This new book, the “Plague Doctor’s Scary Guide to Remarkable Remote Auditing,” was the idea of Matthew Walker and is being co-authored by Matthew Walker and Rob Packard. The target length is 25,000 words, but we are likely to exceed that. The content will be organized in the order of the ISO 19011:2018 standard.
Sean Gardner is the artist that is creating the book cover design for the Plague Doctor’s Scary Guide. He specializes in dark, scary images with swirls of magic.
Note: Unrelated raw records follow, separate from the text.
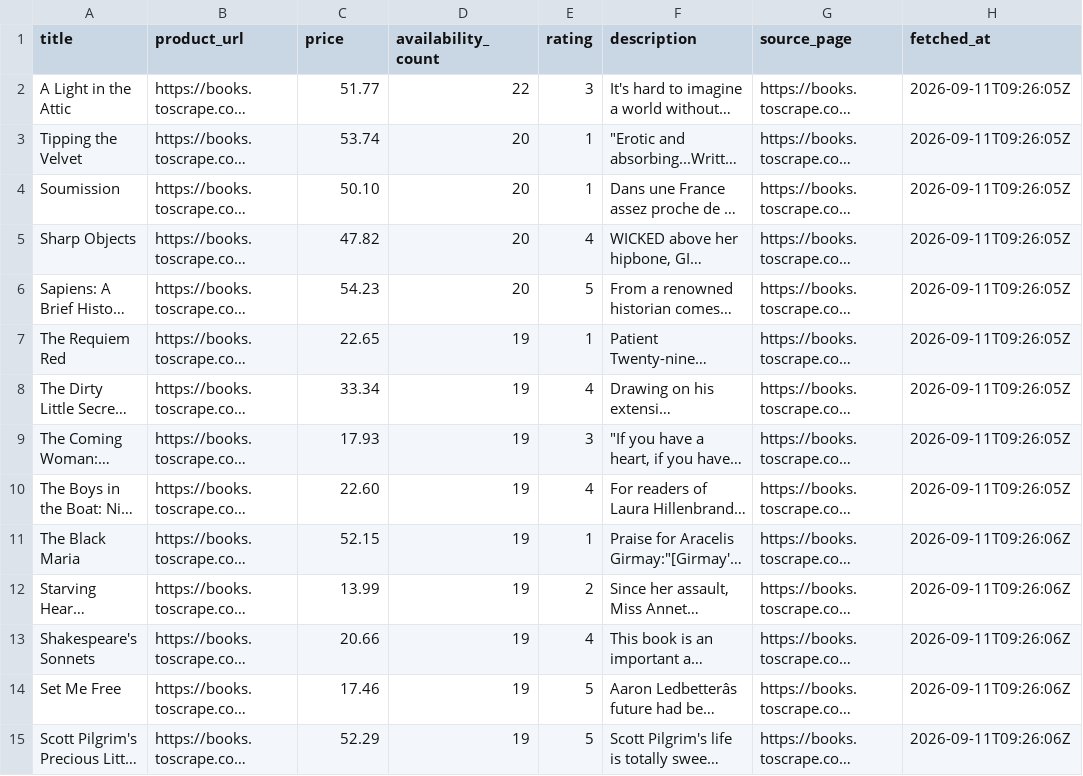
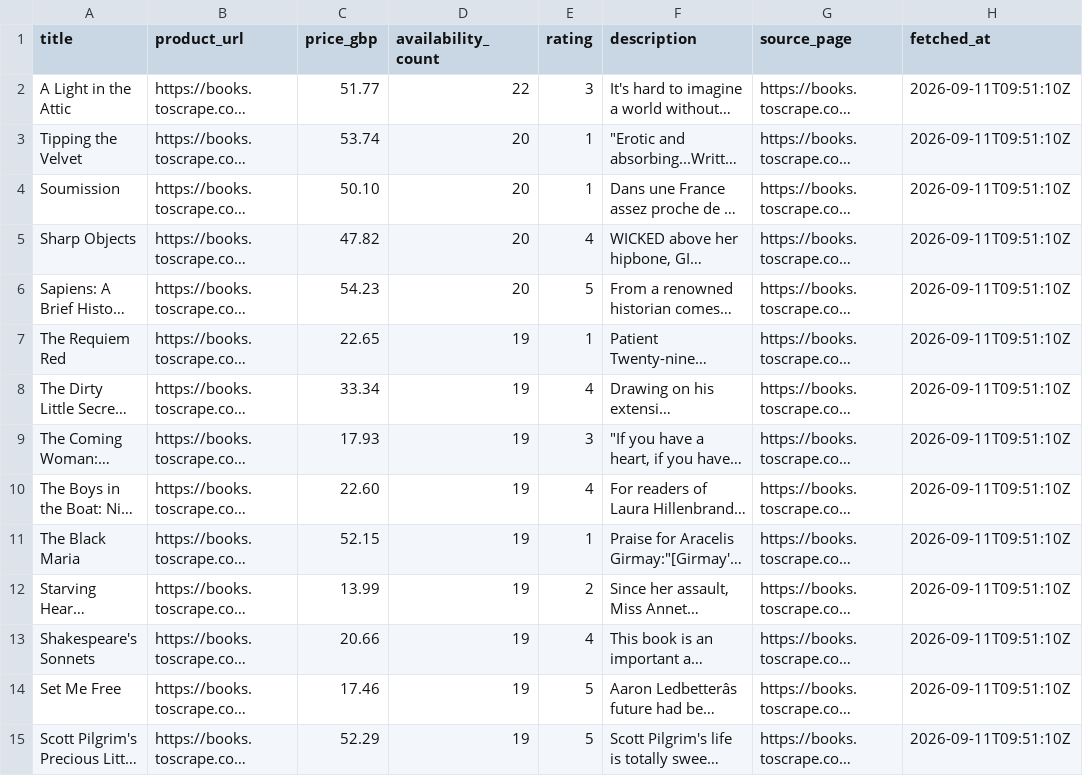
Before and after one commit to subha9238/flyrank-a9, a CSV file: output/books.csv, drawn as a sheet; only a part is shown; long unchanged cells end in …; the diff covers the shown part only; the diff names each change by its address in the sheet, - before the commit and + after, or states it on an @@ line.

Commit message:
Stage 8 finalize scraper outputs

```diff
--- a/output/books.csv
+++ b/output/books.csv
-C1: price
+C1: price_gbp
-H2:H10 (fetched_at): 2026-09-11T09:26:05Z
+H2:H10 (fetched_at): 2026-09-11T09:51:10Z
-H11:H15 (fetched_at): 2026-09-11T09:26:06Z
+H11:H15 (fetched_at): 2026-09-11T09:51:10Z
```
Also changed, not shown: 46 edited cells elsewhere in this file, 4 other files.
The above picture is a draft for the cover art (tell us what you think). He is a talented caricaturist and tattoo artist that works at Helheim Gallery in Salem, MA.
We are also kicking off the project with a blog series specific to remote auditing techniques:
- Changes triggered by COVID19 in your quality system – May 2
- Remote audit opening meeting – 4 changes – May 12
- Audit team communications – May 19
- Remote audit resources – software and hardware tools – May 26
- How to apply a risk-based auditing approach to audits and remote audits – June 2
- How to make a supplier questionnaire for remote auditing – June 25
- Remote audit duration less than 90 minutes – June 30
- Remote auditing work instruction – July 14
- Planning partial remote audits – July 21
- Remote audit invitations – 4 things to remember – August 4
- Training new audit team members and lead auditors – August 11
Five (5) new webinars planned on related topics:
- Opening Meetings Webinar (free) – May 14, 2020
- Audit team communication during a remote audit (free) – June 4, 2020
- How to qualify your suppliers webinar (pre-order by June 1) – June 25, 2020
- Remote auditing techniques webinar (pre-order by July 1) – July 16, 2020
- MDSAP Certification Body Interviews (free) – August 6, 2020